New Yorkers Envious of Lafayette and Chattanooga? Yes.
In a recent New York Daily New article, Scott Stringer wrote about the Big Apple's tech employment trends. He noted that more tech related positions now come to the city but those jobs still tend to elude women and people of color. He suggests looking at New York's own workforce and offering better science and technology training. How do they do that? Improve curriculum, of course, but:
Ultimately, the new workforce is only as strong as the infrastructure that supports it. Today, fast, reliable Internet access isn’t a luxury — it is a core utility of the modern age.
Stringer notes the antiquated copper throughout the city and looks south for a model:
Lafayette, La., constructed a municipal fiber network in 2005, linking fiber to every home and business. In Chattanooga, Tenn., the city worked with the public electric company to build a fiber network that not only helped modernize the energy grid, but also linked 150,000 homes and businesses to a gigabit connection that is 20 times faster than connections in much of New York City.
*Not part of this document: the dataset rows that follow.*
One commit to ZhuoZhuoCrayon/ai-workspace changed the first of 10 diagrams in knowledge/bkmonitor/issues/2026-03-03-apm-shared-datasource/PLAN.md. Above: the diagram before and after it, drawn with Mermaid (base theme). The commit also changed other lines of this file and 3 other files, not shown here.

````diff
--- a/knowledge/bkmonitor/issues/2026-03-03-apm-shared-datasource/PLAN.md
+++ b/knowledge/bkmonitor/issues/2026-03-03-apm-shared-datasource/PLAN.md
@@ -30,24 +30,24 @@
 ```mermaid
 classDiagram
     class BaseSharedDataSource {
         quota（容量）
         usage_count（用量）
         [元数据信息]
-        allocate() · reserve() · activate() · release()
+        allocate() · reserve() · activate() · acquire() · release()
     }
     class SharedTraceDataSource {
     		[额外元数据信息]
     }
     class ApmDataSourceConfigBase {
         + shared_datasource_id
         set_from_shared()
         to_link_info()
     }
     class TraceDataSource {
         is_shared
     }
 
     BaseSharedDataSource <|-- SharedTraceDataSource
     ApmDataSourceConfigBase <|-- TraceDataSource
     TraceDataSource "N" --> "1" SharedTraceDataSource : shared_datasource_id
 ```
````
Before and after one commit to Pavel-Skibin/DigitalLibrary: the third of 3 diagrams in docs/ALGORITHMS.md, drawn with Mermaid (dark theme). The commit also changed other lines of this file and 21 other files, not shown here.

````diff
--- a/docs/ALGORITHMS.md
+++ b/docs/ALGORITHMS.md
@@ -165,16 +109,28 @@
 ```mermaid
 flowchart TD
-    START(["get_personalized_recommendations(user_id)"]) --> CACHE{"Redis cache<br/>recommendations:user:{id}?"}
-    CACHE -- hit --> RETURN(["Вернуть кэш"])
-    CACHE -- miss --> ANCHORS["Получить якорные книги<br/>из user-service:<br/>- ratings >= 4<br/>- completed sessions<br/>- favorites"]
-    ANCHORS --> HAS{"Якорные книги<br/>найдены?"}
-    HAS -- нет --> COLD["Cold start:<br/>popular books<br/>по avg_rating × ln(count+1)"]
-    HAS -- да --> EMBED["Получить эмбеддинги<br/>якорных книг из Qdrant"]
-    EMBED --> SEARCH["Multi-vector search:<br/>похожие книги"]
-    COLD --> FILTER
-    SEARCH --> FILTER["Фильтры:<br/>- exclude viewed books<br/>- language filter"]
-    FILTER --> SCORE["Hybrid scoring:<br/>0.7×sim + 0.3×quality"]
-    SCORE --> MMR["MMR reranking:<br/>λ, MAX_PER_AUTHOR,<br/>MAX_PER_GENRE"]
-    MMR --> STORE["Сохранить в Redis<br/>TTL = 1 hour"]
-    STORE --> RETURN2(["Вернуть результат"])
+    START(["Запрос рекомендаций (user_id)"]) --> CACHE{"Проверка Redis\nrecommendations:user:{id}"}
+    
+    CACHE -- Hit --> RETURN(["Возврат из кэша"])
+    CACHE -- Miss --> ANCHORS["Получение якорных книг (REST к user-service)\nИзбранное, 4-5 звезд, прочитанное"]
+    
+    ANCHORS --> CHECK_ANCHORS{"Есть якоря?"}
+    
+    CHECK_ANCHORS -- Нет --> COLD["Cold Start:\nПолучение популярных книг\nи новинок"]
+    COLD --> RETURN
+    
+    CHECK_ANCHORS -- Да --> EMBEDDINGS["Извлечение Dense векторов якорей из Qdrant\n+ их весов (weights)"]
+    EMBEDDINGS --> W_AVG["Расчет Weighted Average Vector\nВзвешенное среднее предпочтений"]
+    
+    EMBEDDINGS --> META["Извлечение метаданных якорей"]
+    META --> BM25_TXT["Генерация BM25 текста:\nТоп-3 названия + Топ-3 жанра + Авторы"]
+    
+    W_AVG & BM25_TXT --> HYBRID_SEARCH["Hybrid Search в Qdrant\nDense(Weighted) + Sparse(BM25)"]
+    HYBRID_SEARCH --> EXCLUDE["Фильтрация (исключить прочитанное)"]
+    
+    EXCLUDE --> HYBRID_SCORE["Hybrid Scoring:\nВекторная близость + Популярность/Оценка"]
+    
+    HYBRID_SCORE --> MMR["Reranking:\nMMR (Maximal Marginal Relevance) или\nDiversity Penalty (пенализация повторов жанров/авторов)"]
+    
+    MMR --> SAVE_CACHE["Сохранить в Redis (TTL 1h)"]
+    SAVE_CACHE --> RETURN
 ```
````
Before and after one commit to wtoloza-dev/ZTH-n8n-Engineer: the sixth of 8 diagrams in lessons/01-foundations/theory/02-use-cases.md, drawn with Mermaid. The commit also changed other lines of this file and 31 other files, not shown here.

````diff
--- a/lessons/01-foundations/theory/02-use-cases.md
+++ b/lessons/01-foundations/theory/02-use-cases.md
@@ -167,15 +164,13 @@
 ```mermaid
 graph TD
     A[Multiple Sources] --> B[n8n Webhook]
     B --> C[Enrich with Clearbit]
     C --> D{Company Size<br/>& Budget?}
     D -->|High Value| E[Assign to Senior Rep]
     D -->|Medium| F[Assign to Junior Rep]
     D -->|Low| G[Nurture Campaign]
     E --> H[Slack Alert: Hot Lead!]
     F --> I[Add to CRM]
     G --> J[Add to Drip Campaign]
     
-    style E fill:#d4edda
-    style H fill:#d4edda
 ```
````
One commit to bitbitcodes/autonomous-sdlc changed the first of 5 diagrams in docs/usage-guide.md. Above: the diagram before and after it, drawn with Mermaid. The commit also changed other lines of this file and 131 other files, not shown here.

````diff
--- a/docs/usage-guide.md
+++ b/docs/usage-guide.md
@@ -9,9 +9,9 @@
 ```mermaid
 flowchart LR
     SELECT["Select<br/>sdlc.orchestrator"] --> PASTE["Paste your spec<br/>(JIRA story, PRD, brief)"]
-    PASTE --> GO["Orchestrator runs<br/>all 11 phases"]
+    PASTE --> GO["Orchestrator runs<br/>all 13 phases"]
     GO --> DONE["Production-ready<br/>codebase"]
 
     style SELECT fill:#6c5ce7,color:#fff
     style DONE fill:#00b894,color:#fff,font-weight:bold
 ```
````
London-based Foreign Direct Investment recently recognized Lafayette as one of the top 10 Small American Cities of the Future, in part due to its fiber infrastructure. Chattanooga has received multiple recognitions for it innovative municipal network.